Sailing across the Atlantic in an immigrant ship was crowded, foul, prolonged, and could be dangerous depending on the weather, the condition of the ship and the competence of the crew. Below are images of the conditions that typical emigrant travelers experienced in traversing the sea in that era.
From the Smithsonian Museum of American History – Die Gartenlaube Leipzig Fruft Neil
This cutaway reveals how travelers, immigrants, and cargo sailed together. Travelers with enough money purchased “cabin passage” and slept in private or semiprivate rooms. The vast majority of passengers, usually immigrants, bought bunks in steerage, also called the ’tween deck for its position between the cabins and the hold.
From Illustrated London News, July 6, 1850, Smithsonian Museum of American History
The scene above would have been typical of German port embarkations as well. European emigrants sailed from Le Havre, France; Bremen and Hamburg, Germany; and Antwerp, in Belgium as well as Liverpool in Britain.
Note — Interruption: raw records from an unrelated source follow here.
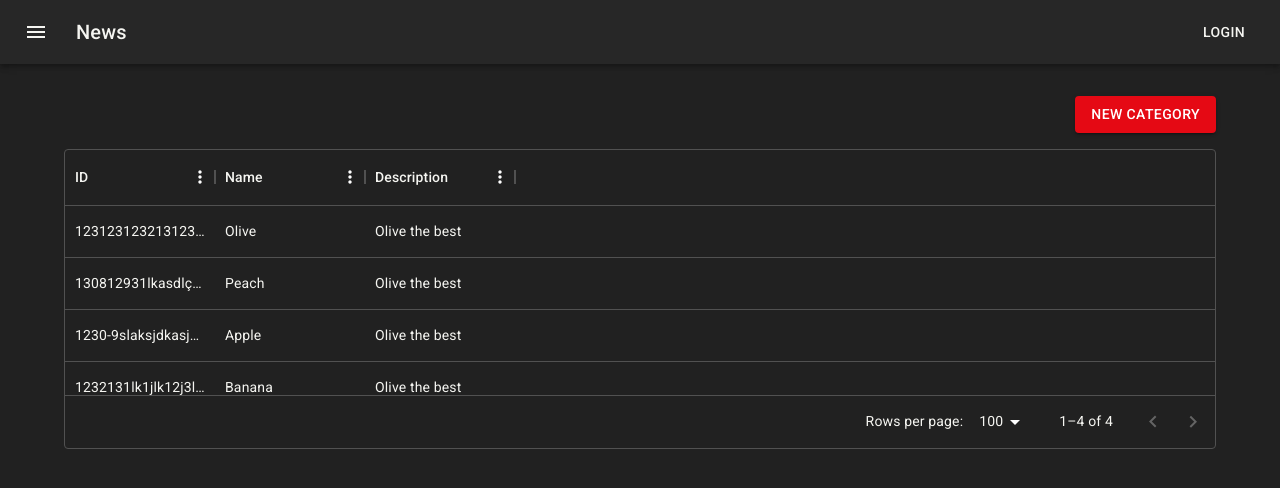
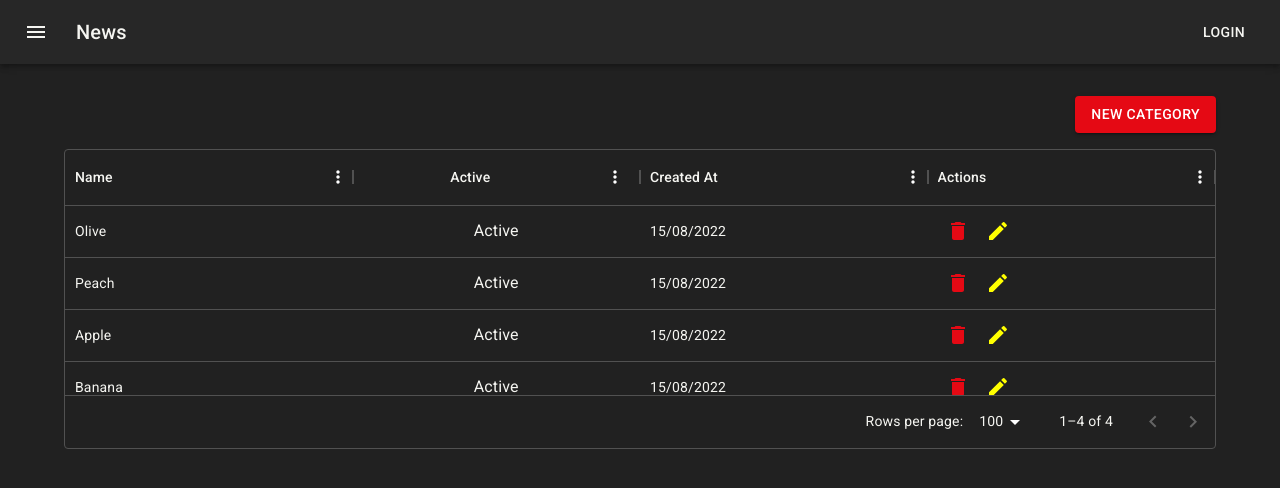
Before and after one commit to WagnerReis/CodeFlix, a React (Create React App) app: page / in a window 1280 px wide. Shown: the top 488 px of the page. Built offline with nearby package versions, Linux system fonts and the light colour scheme.

Commit message:
Customizando campos da Datagrid de categoria

```diff
--- a/src/features/categories/ListCategory.tsx
+++ b/src/features/categories/ListCategory.tsx
@@ -1,8 +1,15 @@
-import { Box, Button, Typography } from "@mui/material";
+import { Box, Button, IconButton, Typography } from "@mui/material";
 import { useAppSelector } from "../../app/hooks";
 import { selectCategories } from "./categorySlice";
 import { Link } from "react-router-dom";
-import { DataGrid, GridColDef, GridRowsProp } from "@mui/x-data-grid";
+import DeleteIcon from "@mui/icons-material/Delete";
+import EditIcon from "@mui/icons-material/Edit";
+import {
+  DataGrid,
+  GridColDef,
+  GridRenderCellParams,
+  GridRowsProp,
+} from "@mui/x-data-grid";
 
 export default function CategoryList() {
   const categories = useAppSelector(selectCategories);
@@ -11,13 +18,64 @@
     id: category.id,
     name: category.name,
     description: category.description,
+    isActive: category.is_active,
+    createdAt: new Date(category.created_at).toLocaleDateString("pt-BR"),
   }));
 
   const columns: GridColDef[] = [
-    { field: "id", headerName: "ID", width: 150 },
-    { field: "name", headerName: "Name", width: 150 },
-    { field: "description", headerName: "Description", width: 150 },
+    {
+      field: "name",
+      headerName: "Name",
+      flex: 1,
+    },
+    {
+      field: "isActive",
+      headerName: "Active",
+      flex: 1,
+      type: "boolean",
+      renderCell: renderIsActiveCell,
+    },
+    {
+      field: "createdAt",
+      headerName: "Created At",
+      flex: 1,
+    },
+    {
+      field: "id",
+      headerName: "Actions",
+      flex: 1,
+      renderCell: renderActionsCell,
+    },
   ];
+
+  function renderActionsCell() {
+    return (
+      <>
+        <IconButton
+          color="secondary"
+          onClick={() => console.log("clicked delete")}
+          aria-label="delete"
+        >
+          <DeleteIcon />
+        </IconButton>
+        <IconButton
+          onClick={() => console.log("clicked edit")}
+          aria-label="edit"
+          style={{ color: "yellow" }}
+        >
+          <EditIcon />
+        </IconButton>
+      </>
+    );
+  }
+
+  function renderIsActiveCell(rowData: GridRenderCellParams) {
+    return (
+      <Typography color={rowData.value ? "primary" : "secondary"}>
+        {rowData.value ? "Active" : "Inactive"}
+      </Typography>
+    );
+  }
 
   return (
     <Box maxWidth="lg" sx={{ mt: 4, mb: 4 }}>
```
Also changed, not shown: 1 other file (tests, documents, lock files or other folders).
Steerage passengers slept, ate, and socialized in the same spaces. They brought their own bedding. Although food was provided, passengers had to cook it themselves. On rough crossings, steerage passengers often had little time in the fresh air on the upper deck. If passengers didn’t fill steerage, the space often held cargo.
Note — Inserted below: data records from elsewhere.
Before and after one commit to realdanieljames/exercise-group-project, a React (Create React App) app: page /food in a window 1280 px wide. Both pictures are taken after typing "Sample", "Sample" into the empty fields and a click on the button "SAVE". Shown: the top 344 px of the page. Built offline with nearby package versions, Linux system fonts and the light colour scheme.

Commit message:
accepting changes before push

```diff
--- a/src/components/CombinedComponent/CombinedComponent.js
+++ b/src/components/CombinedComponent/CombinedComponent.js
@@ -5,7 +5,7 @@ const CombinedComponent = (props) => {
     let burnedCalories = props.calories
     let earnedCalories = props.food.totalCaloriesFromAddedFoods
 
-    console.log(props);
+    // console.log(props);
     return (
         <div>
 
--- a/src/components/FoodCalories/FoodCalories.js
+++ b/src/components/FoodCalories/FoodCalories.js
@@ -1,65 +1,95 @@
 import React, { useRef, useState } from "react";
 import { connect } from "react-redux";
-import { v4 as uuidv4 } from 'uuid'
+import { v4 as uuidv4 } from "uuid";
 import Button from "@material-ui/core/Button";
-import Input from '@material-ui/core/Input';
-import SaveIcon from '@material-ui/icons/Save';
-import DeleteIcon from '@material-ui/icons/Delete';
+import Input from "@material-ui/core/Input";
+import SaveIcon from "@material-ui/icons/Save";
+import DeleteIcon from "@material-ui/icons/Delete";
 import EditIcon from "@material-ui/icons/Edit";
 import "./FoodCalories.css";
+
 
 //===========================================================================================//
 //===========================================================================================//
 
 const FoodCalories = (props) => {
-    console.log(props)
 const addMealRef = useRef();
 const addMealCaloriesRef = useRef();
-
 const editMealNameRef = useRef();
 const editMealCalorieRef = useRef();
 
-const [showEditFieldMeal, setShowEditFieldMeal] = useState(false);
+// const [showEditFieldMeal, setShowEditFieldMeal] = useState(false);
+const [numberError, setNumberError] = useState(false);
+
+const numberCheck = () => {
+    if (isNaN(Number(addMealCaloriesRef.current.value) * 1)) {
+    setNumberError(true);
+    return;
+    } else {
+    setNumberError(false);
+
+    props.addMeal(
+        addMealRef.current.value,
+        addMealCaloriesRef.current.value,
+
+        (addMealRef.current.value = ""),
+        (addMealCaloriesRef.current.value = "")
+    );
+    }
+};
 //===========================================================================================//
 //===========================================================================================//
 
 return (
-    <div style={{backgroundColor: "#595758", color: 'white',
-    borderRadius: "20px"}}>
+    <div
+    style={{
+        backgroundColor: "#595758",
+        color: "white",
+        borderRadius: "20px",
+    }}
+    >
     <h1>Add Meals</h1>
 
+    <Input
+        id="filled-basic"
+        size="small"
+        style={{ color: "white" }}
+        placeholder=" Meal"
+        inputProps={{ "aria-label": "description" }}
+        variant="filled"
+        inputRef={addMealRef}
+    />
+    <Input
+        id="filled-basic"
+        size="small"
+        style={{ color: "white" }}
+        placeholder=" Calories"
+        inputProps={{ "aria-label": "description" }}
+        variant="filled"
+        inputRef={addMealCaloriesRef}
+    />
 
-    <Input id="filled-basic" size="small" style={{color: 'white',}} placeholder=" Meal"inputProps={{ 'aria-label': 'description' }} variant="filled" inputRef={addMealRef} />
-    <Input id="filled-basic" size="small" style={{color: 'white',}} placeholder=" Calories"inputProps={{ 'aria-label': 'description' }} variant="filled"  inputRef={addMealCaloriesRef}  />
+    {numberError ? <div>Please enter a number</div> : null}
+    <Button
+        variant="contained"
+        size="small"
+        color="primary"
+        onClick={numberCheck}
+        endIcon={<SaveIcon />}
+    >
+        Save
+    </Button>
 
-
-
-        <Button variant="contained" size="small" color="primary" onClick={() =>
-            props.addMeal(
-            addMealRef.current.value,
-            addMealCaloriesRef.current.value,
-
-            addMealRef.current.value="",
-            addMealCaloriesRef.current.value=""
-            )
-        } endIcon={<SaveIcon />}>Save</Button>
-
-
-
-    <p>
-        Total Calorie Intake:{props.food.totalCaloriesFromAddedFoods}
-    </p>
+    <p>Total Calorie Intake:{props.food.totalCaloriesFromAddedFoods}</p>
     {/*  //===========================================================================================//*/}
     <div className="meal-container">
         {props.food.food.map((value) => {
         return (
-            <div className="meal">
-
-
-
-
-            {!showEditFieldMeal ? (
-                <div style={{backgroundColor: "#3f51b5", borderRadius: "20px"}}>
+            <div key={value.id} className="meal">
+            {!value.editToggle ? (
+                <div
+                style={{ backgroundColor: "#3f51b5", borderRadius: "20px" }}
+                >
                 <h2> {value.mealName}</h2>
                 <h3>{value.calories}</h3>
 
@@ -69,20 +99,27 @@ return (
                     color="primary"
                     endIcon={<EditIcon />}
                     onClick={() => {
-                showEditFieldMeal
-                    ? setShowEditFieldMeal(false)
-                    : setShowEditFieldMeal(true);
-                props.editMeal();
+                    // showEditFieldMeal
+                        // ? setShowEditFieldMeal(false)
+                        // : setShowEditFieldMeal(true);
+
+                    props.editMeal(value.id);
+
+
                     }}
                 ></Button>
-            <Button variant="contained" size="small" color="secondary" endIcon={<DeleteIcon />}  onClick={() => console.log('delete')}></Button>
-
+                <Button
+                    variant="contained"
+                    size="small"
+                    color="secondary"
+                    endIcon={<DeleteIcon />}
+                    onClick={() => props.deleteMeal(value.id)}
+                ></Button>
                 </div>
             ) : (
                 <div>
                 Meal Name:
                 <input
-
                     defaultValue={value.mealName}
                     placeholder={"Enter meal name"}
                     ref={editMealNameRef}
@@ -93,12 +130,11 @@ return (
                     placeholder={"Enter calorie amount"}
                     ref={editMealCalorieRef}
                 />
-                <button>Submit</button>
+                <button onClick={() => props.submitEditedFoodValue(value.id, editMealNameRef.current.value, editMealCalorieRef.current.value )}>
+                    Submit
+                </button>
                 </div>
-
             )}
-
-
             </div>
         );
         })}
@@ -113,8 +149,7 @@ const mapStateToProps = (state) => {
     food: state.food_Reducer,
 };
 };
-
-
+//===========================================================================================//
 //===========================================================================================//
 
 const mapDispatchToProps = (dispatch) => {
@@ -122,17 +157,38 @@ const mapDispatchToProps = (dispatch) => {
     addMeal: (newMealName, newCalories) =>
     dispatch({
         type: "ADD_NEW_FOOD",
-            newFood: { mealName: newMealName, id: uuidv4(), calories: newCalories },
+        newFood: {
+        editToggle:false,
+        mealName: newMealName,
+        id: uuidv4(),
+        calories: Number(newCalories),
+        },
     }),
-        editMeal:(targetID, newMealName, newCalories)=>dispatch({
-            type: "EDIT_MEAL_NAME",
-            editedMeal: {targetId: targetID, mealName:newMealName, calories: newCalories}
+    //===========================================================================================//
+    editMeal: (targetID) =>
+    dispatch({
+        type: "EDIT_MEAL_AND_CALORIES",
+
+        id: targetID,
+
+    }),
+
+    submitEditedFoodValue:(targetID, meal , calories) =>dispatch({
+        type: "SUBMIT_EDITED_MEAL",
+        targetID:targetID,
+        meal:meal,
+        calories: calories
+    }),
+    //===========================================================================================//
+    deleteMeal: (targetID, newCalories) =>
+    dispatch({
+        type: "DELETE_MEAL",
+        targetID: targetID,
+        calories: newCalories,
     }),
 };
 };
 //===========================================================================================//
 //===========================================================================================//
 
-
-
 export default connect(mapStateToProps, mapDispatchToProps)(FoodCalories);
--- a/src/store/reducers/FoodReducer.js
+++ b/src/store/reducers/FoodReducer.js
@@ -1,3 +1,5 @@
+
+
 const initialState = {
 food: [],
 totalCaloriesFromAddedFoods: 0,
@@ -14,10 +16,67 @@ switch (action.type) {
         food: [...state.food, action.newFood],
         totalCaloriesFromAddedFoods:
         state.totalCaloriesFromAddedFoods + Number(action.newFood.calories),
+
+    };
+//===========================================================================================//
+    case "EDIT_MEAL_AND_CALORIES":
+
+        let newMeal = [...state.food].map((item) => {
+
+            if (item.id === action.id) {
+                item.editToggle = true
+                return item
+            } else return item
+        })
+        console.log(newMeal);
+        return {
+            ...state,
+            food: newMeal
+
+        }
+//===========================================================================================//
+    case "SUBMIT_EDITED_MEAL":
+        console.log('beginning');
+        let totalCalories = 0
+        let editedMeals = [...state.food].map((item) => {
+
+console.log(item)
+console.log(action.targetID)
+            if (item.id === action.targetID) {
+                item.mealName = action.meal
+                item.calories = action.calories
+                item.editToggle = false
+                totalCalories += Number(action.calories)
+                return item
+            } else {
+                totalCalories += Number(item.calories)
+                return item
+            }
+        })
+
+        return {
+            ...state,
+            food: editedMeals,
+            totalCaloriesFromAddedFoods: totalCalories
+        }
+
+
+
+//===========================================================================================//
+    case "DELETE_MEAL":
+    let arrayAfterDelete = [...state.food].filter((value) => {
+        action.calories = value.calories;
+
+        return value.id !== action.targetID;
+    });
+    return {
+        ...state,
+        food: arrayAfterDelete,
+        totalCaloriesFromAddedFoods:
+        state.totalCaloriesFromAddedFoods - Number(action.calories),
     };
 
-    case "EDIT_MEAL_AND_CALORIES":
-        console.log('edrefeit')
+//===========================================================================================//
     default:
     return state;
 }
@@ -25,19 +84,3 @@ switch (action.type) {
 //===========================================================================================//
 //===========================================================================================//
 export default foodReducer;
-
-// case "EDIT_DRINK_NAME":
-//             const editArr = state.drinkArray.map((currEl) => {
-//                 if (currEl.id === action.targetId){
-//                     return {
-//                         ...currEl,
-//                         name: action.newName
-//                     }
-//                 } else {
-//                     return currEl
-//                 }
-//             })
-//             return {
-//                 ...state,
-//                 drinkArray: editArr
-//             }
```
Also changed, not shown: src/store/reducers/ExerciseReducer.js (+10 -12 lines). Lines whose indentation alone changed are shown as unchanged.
Among the emigrants in this story, only the Brüss siblings were poor. The Niemann, Lüders and Fromm families were people of considerable skills, but not wealthy. They are almost certain to have experienced the conditions shown above. The voyage was the honeymoon for Johann and Minna Lüders!
The Fromm family’s ship was at sea for 66 days during which time little three year old Caroline died and was buried at sea. Note center right in the illustration above.
“South Street was the principal landing place for immigrants in the 1850s and 1860s. Under the current Brooklyn Bridge, the docks along South Street provided employment to many Five Pointers.” (note – Five Points was a port in SE Manhattan near Wall Street). By Patrick Young, Esq.
Next – the journey from New York City to Milwaukee